Senator KINGSMILL (Western Australia) . - I do not propose to touch upon the positions or emoluments of the principal officers of Parliament, except to say that the conviction has been forcing itself upon me for the last 25 years that the gentlemen who occupy senior positions in the Commonwealth Parliament are above all men the most blessed, both as regards the nature of their work and the magnitude of their remuneration. I wish, however, to put in a. word for the members of the Hansard staff. I do so quite disinterestedly because I am one of the members of this chamber who do not bother them very much; but I must say that whenever I do they very materially improve - so far as my memory serves me - upon what I have said. I think many other honorable senators are in the same position.

Senator Duncan - Hear, hear !

Senator KINGSMILL - These gentlemen have a very arduous task to fulfil. In the first place there is a popular fallacy that a Hansard reporter is merely a shorthand writer. Nothing is further from the truth. A Hansard reporter must, above all, be possessed of a tremendous amount of general information, and be able to appreciate allusions concerning which the Senate - and even the honorable senator who is speaking - is very often not clear. I am including myself with other honorable senators in all these little disqualifications. Indeed, I have known Hansard reporters to extricate me from a maze of parentheses out of which I should have been quite unable to emerge without their help. The arduous nature of their duties must be apparant to every one who carefully studies the nature of their work Whilst honorable senators may leave the chamber for a while and occupy themselves in a different atmosphere, they, poor fellows, have to remain and listen to the speaker who very frequently is addressing the Hansard reporter and no one else. If we examine the way these officers have been treated during the last few years in the matter of remuneration, I think we shall admit that they have some claim to consideration. They have been asking for increased salaries, but since 1915 the minimum salary of their office has been increased by only 26 per cent., while the average, increase in salaries of the rest of the Public Service has been something over 70 per cent. This is not due to their lack of fitness or ability to carry out their duties.

Senator Findley - Hear, hear.!
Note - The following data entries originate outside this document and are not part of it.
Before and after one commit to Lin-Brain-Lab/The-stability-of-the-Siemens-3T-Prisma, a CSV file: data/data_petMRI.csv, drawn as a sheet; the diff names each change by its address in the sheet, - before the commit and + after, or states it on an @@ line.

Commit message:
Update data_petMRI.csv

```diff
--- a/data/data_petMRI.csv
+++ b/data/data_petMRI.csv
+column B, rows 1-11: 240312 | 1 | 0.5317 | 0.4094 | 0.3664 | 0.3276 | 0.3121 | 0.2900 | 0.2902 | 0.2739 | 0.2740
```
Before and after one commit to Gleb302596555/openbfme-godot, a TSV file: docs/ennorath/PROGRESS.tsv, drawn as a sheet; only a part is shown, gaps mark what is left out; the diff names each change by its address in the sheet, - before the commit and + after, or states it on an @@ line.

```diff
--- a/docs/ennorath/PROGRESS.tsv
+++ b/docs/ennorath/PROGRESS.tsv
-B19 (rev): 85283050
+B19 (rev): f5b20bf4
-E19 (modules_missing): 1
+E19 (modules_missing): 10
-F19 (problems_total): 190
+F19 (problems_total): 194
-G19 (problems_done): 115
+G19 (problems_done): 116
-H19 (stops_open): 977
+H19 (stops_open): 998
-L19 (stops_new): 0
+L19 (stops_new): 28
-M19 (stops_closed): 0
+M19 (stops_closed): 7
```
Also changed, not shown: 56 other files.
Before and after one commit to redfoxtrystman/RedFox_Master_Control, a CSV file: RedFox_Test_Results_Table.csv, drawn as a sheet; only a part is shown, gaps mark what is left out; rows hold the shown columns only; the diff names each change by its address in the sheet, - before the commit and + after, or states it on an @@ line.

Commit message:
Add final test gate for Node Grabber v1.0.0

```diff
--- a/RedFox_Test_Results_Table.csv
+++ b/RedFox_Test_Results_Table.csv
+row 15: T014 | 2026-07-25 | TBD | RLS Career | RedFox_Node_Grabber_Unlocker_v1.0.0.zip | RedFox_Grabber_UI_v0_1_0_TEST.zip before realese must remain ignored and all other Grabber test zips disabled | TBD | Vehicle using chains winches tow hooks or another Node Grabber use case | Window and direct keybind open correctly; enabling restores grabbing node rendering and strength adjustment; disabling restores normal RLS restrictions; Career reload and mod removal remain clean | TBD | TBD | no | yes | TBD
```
Senator KINGSMILL - We must admit that their work is excellent in every way, and members of this chamber and another place have every reason to be grateful to them. I ask that, if not on this occasion, at all events at some early date, more consideration shall be given to these officers. I am in agreement with Senator Findley concerning the position of the lower paid members of the Parliamentary staff. It has often been a matter of wonder to me how they manage to. get along, and I think that at this stage the circumstances of these gentlemen might well have been considered before some of the other increases which now appear on these Estimates were made. I have to conclude as I began, by congratulating the senior officers of Parliament upon their extremely fortunate position.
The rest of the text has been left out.